A game from Candy Crush Saga maker King’s website that looked suspiciously like an independent developer’s title has been removed, according to the company.
The developer, Matthew Cox, ignited a mini-controversy when he published a blog post about trying to license his in-development game Scamperghost to King four years ago. King turned him down and instead published a similar game called Pac-Avoid, whose developer, EpicShadow, apologized to Cox for “clon[ing] your game.”
“He [King Labs VP Lars Jörnow] asked us to clone the game very quickly, and even wanted to beat the release of the original game,” EpicShadow’s Matt Porter wrote in an email to Cox.
King, however, denied the allegation in a statement emailed to Re/code and other publications.
“King does not clone other peoples’ games,” a company spokesperson said in the email. “Before we launch any game, we do a thorough search of other games in the marketplace, as well as a review of trademark filings, to ensure that we are not infringing anyone else’s IP.”

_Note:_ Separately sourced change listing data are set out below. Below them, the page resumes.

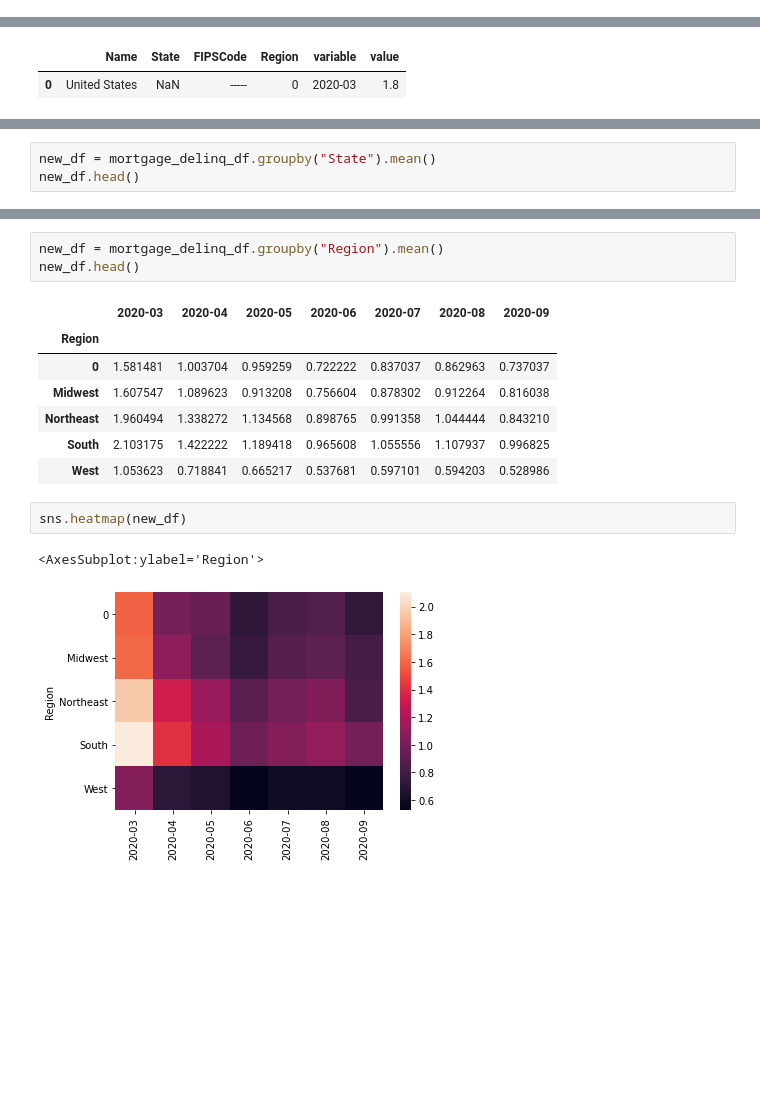
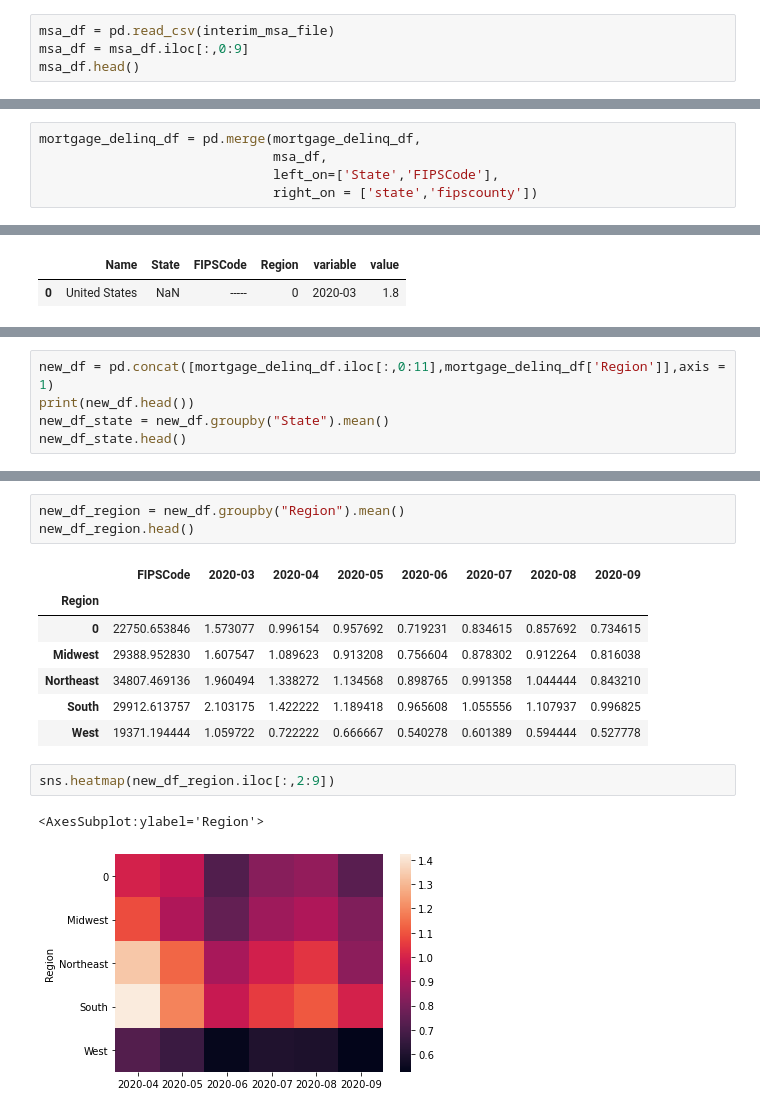
Before and after one commit to jamilao/housing-and-covid19, a Jupyter notebook: notebooks/MortgageDataProcessing.ipynb, the cells around one changed output, grey strips where cells are left out. Cells and saved outputs as stored; diff of their text form; blank space fills up the shorter version.

Commit message:
Mapped MSA to mortgage data

```diff
--- a/notebooks/MortgageDataProcessing.ipynb
+++ b/notebooks/MortgageDataProcessing.ipynb
@@ -26,2 +30,5 @@ mortgage_delinq_df.head()
 # %%
+msa_df = pd.read_csv(interim_msa_file)
+msa_df = msa_df.iloc[:,0:9]
+msa_df.head()
 # %% [output]
@@ -34,3 +41,8 @@ mortgage_delinq_df.head()
+# %%
+mortgage_delinq_df = pd.merge(mortgage_delinq_df,
+                              msa_df,
+                              left_on=['State','FIPSCode'],
+                              right_on = ['state','fipscounty'])
 # %%
 northeast = ["PA", "VT", "ME", "RI", "NY", "CT", "NH", "ME", "NJ"]
 midwest = ["OH", "IN", "IL", "MI", "WI", "MO", "IA", "MN", "KS", "NE", "SD", "ND"]
@@ -96,4 +109,6 @@ df_states.head()
 # %%
-new_df = mortgage_delinq_df.groupby("State").mean()
-new_df.head()
+new_df = pd.concat([mortgage_delinq_df.iloc[:,0:11],mortgage_delinq_df['Region']],axis = 1)
+print(new_df.head())
+new_df_state = new_df.groupby("State").mean()
+new_df_state.head()
 # %% [output]
@@ -115,16 +143,16 @@ sns.heatmap(new_df)
 # %%
-new_df = mortgage_delinq_df.groupby("Region").mean()
-new_df.head()
+new_df_region = new_df.groupby("Region").mean()
+new_df_region.head()
 # %% [output]
-|  | 2020-03 | 2020-04 | 2020-05 | 2020-06 | 2020-07 | 2020-08 | 2020-09 |
-| Region |  |  |  |  |  |  |  |
-| 0 | 1.581481 | 1.003704 | 0.959259 | 0.722222 | 0.837037 | 0.862963 | 0.737037 |
-| Midwest | 1.607547 | 1.089623 | 0.913208 | 0.756604 | 0.878302 | 0.912264 | 0.816038 |
-| Northeast | 1.960494 | 1.338272 | 1.134568 | 0.898765 | 0.991358 | 1.044444 | 0.843210 |
-| South | 2.103175 | 1.422222 | 1.189418 | 0.965608 | 1.055556 | 1.107937 | 0.996825 |
-| West | 1.053623 | 0.718841 | 0.665217 | 0.537681 | 0.597101 | 0.594203 | 0.528986 |
+|  | FIPSCode | 2020-03 | 2020-04 | 2020-05 | 2020-06 | 2020-07 | 2020-08 | 2020-09 |
+| Region |  |  |  |  |  |  |  |  |
+| 0 | 22750.653846 | 1.573077 | 0.996154 | 0.957692 | 0.719231 | 0.834615 | 0.857692 | 0.734615 |
+| Midwest | 29388.952830 | 1.607547 | 1.089623 | 0.913208 | 0.756604 | 0.878302 | 0.912264 | 0.816038 |
+| Northeast | 34807.469136 | 1.960494 | 1.338272 | 1.134568 | 0.898765 | 0.991358 | 1.044444 | 0.843210 |
+| South | 29912.613757 | 2.103175 | 1.422222 | 1.189418 | 0.965608 | 1.055556 | 1.107937 | 0.996825 |
+| West | 19371.194444 | 1.059722 | 0.722222 | 0.666667 | 0.540278 | 0.601389 | 0.594444 | 0.527778 |
 # %%
-sns.heatmap(new_df)
+sns.heatmap(new_df_region.iloc[:,2:9])
 # %% [output]
 <AxesSubplot:ylabel='Region'>
-[figure, old version]
+[figure, new version]
```
Also changed, not shown: parts of 9 cells of this notebook, 1 other file.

“However, for the avoidance of doubt, in this case, this game — which was coded by a third party developer 5 [sic] years ago — is being taken down,” the statement concluded.
In other words: We didn’t do anything wrong, but just in case, it’s EpicShadow’s fault!
Cloning has murky history in the gaming industry, with many critics over the years pointing out the similarities between games like King’s Candy Crush Saga and PopCap’s Bejeweled, or Rovio’s Angry Birds and Armor Games’ Crush the Castle. An article on USGamer today walked through some of King’s internally developed titles, comparing them to older games with which they share some (or a lot) of DNA.
And for the most part, cloning is one of the accepted — and sometimes sharply satirized — risks of game development. But King is drawing special ire from developers like Cox here because this week it received a trademark on the word “candy” and began contacting developers of other games with “candy” in the title, supposedly for infringing Candy Crush Saga’s IP.
This article originally appeared on Recode.net.